It’s also a function of the prudence of the executives who are making these decisions because while oil is today at $63 or over $64 as the last one I checked, it’s not clear it will always be that point. Just five years ago or six years ago we had $17 oil, so these companies that are managing their business are looking to make investments that last for 30 years on average, and so you have to be able to make an investment that you’re sure you’re going to make a return to your shareholders and so expectations about pricing being high forever or just being automatic are a challenge in terms of what you do with capital spending because I remember back when I was working on energy consulting in the early 1980s and everybody forecasted that we would have $100 oil by

2000 and then shortly after that we had $8 oil. That’s the experience that the senior managers of these companies are facing with and so they are being very prudent with other investments.

00:19:48 MR. PALOMO: We’ve gone about 25 minutes. We have five more minutes to go if we’re going to do the 30-minute time limit, but if you have any more questions we’ll keep on going.

00:19:58 MR. SIERRA: I was wanting to – I don’t know if this is totally investment earnings related, but I am just wanting to hear more about what sort of investments the oil industry is doing in terms of environmental care – not just direct environmental care, but environmental stewardship in how they operate.

And related to that perhaps a comment/question is, what are doing to communicate and make the public stakeholders aware of these? This is obviously a growing concern in our culture today and so I was just wondering if you could tell me something interesting about that.

00:20:37 MR. FELMY: Well, that’s an excellent point. It is related to earnings because if you look at the investments that the industry has made over the last 10 years in environmental expenditures, it’s been roughly on the order of about $90 billion. Of that, about $50 billion is investments in refineries, for example, to either reduce emissions or to change the fuels to cleaner burning fuels.

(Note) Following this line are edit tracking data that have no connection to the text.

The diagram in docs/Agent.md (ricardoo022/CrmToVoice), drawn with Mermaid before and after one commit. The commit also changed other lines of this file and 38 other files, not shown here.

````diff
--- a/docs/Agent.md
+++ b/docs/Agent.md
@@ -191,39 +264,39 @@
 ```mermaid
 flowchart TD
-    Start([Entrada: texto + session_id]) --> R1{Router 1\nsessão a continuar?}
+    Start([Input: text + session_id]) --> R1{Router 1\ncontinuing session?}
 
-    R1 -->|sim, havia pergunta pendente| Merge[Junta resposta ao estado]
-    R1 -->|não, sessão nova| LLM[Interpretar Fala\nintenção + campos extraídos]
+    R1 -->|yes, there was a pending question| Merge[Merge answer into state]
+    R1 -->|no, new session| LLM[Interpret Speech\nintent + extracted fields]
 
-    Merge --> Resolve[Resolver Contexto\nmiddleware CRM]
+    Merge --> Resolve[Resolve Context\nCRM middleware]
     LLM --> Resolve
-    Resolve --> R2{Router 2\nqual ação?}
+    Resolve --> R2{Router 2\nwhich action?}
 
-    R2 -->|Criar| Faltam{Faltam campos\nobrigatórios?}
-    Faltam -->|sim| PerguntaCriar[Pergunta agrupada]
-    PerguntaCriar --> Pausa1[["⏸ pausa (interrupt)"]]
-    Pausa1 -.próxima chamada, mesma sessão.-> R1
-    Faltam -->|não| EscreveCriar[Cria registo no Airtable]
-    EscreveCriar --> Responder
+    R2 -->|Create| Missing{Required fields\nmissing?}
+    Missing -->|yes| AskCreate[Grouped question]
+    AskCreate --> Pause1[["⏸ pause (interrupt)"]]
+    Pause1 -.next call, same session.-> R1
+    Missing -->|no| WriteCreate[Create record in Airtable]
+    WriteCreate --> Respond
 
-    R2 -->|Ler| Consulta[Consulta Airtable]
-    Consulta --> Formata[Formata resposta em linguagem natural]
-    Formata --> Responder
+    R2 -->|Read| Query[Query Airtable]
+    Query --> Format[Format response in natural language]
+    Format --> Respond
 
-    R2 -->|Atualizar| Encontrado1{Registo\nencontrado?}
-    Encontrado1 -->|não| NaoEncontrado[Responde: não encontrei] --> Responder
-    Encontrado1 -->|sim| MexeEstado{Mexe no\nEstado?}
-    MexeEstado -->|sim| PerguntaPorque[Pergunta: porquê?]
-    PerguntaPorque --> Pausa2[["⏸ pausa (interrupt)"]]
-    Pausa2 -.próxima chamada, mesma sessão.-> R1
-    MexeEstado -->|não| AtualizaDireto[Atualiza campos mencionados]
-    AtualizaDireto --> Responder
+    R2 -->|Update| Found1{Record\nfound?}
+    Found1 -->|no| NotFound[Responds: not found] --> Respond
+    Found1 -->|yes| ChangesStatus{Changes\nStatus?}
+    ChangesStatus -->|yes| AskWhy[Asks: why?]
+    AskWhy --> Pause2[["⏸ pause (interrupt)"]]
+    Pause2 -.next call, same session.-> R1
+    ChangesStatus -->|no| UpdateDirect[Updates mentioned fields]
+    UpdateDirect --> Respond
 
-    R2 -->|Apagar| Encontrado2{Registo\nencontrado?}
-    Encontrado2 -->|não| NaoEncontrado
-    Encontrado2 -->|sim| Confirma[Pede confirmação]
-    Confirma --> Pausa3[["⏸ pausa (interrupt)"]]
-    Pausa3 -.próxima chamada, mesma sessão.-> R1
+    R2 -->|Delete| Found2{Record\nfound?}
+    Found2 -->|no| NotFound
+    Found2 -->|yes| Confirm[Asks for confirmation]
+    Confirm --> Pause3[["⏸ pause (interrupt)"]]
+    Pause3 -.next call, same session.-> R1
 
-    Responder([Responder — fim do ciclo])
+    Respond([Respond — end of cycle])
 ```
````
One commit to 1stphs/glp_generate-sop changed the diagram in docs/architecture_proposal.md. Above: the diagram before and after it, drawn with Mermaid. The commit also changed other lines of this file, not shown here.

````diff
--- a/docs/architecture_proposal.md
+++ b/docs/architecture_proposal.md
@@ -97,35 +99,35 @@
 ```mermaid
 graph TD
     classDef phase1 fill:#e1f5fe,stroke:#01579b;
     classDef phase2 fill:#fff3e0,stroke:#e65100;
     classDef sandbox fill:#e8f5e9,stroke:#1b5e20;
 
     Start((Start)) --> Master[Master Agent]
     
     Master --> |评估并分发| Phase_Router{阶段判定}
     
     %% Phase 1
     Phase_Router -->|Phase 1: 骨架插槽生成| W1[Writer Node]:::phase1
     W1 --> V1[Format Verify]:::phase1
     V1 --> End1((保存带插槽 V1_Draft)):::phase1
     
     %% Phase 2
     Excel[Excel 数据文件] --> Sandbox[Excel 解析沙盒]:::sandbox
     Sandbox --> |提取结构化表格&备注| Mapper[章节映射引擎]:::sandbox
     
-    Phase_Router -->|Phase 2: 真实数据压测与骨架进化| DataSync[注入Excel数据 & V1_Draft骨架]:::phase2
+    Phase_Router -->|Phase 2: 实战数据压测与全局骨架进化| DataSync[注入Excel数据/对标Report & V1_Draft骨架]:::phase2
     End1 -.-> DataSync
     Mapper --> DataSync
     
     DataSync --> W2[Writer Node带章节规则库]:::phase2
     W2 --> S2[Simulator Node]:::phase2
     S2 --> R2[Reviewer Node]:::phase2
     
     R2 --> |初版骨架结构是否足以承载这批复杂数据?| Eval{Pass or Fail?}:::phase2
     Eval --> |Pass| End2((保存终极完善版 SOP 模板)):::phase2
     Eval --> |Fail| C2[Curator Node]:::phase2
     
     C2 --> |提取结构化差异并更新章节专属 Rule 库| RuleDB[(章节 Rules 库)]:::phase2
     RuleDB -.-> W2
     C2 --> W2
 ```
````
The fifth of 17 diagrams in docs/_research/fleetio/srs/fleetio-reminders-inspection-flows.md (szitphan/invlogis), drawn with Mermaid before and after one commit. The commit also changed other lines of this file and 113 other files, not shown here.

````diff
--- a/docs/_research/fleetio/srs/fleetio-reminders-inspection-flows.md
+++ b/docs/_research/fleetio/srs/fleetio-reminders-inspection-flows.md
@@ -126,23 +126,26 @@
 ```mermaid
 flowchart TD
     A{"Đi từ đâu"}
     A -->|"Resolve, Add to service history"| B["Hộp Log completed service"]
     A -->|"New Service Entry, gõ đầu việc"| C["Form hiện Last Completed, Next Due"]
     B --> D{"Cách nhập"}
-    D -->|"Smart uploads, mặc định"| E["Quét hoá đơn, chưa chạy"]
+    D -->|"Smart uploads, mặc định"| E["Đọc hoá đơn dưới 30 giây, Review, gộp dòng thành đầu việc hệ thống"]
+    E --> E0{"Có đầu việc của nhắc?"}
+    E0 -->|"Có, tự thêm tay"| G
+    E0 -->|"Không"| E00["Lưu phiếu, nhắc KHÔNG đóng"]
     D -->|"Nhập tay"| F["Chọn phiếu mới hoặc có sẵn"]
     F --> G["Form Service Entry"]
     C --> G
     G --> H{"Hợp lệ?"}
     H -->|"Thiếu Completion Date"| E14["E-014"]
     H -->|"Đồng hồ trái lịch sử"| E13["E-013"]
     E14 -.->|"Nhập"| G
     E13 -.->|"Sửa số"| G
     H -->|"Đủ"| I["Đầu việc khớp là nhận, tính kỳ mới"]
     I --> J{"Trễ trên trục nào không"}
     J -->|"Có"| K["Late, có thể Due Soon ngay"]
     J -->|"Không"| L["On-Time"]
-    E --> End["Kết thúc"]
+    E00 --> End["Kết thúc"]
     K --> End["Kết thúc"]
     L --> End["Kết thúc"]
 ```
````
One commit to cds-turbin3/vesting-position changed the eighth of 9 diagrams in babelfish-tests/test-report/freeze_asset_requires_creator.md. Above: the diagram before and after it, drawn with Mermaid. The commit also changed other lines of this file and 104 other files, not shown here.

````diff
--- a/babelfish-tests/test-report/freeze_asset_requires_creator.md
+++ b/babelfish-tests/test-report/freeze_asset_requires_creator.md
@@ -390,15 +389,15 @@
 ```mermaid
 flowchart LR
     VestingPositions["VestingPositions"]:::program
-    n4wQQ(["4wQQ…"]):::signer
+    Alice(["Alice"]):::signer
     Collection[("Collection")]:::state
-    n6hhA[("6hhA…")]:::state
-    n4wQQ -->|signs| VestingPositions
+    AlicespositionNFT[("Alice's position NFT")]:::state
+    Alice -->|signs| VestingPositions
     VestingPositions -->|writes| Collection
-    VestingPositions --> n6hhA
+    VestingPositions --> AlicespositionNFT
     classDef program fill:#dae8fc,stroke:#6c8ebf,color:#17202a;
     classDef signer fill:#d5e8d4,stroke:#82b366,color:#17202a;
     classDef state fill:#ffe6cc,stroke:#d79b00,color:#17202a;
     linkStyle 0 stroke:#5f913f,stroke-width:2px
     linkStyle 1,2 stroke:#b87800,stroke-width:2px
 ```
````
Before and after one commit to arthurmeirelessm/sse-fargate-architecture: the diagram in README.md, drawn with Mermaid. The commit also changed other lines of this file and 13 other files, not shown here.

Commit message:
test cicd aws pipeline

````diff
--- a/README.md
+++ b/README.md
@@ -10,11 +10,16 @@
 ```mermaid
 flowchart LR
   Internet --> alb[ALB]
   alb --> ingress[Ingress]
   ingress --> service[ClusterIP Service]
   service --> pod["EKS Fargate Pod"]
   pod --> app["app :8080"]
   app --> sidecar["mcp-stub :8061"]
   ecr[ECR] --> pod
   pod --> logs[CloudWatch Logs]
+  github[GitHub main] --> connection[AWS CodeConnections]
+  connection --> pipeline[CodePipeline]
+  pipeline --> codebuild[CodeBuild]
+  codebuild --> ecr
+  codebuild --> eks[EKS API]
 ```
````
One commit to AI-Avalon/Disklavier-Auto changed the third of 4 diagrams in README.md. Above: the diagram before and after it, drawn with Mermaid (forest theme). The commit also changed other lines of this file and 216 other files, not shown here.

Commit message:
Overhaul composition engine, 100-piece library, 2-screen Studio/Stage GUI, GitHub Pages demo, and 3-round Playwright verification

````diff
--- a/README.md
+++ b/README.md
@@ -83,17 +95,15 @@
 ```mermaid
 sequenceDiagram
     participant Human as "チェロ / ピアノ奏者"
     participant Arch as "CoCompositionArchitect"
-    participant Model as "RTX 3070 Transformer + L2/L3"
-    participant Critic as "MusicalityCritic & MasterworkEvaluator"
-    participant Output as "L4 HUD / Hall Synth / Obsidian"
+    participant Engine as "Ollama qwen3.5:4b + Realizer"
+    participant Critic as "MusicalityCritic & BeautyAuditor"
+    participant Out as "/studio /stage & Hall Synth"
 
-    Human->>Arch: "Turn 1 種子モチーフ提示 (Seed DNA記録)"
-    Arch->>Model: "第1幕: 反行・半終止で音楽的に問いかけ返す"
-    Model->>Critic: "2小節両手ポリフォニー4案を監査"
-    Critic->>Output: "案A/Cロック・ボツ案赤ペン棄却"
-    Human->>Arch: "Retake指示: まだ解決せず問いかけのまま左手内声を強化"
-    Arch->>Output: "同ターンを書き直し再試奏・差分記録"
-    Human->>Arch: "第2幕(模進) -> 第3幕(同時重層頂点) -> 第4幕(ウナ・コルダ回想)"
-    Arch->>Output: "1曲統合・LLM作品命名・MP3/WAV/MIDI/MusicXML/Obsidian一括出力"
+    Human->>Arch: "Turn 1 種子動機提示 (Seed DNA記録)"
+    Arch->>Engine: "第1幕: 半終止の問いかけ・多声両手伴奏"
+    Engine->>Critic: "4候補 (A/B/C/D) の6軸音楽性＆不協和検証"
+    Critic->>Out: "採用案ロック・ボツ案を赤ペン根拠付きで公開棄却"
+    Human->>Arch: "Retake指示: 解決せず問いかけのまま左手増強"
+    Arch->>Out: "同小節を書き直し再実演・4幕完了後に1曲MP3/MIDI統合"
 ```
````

And those are investments that have potentially large payoffs. For example, the ultra-low sulfur diesel program this year will allow the introduction of clean burning, efficient diesel engines in the United States for the first time significantly potentially in a couple decades, so that could have an important effect in terms of reducing emissions and improving efficiency. We also make major investments in terms of these environmental expenditures, so you have fewer releases, so that your communities are affected less, your workers are safe, and things along that line. So we have invested substantially in that area.

What are we doing about this? Well, I have been engaged in terms of talking with anybody who will talk to an economist about what the industry is doing, and a host of things across the industry whether it be the earnings, whether it be what’s happening with gasoline prices, whether it be expenditures – on and on and on – and trying to reach out to tell people what the facts are, just as I am doing right now with this conference call, and we’re committed to continuing to do that – to educate folks in what’s going on.

And an important point about the investments in environmental expenditures, of course, that’s an investment that you can’t then spend on a piece of capital equipment for expanded capacity, so we’ve got that tradeoff going on in the industry also.

00:22:36 MR. PALOMO: Any more questions?

00:22:38 SKYMUTT: I don’t have any additional questions.

00:22:40 MR. SIERRA: That’s it for me.

00:22:42 MR. PALOMO: Well, I again appreciate you joining us. A reminder: if you have any more questions you think of after the call has ended, send me an email and we’ll try to get it answered. We will have more conference calls on different subjects and we’ll notify you and hope that you can join us again.

00:23:00 MR. SIERRA: All right. Would it be possible to get my hands on the recording?

00:23:04 MR. PALOMO: Yes. I’ll get back to you on that.

00:23:08 MR. SIERRA: Right. It’s kind of hard to type notes as I am listening and talking and it would be helpful if I could relisten to the questions and answers and all that.

00:23:14 MR. PALOMO: Yeah. We’ll have the transcript and the recording on the web, so –

00:23:18 MR. SIERRA: Great.

00:23:20 MR. PALOMO: Great. Thank you.

(END)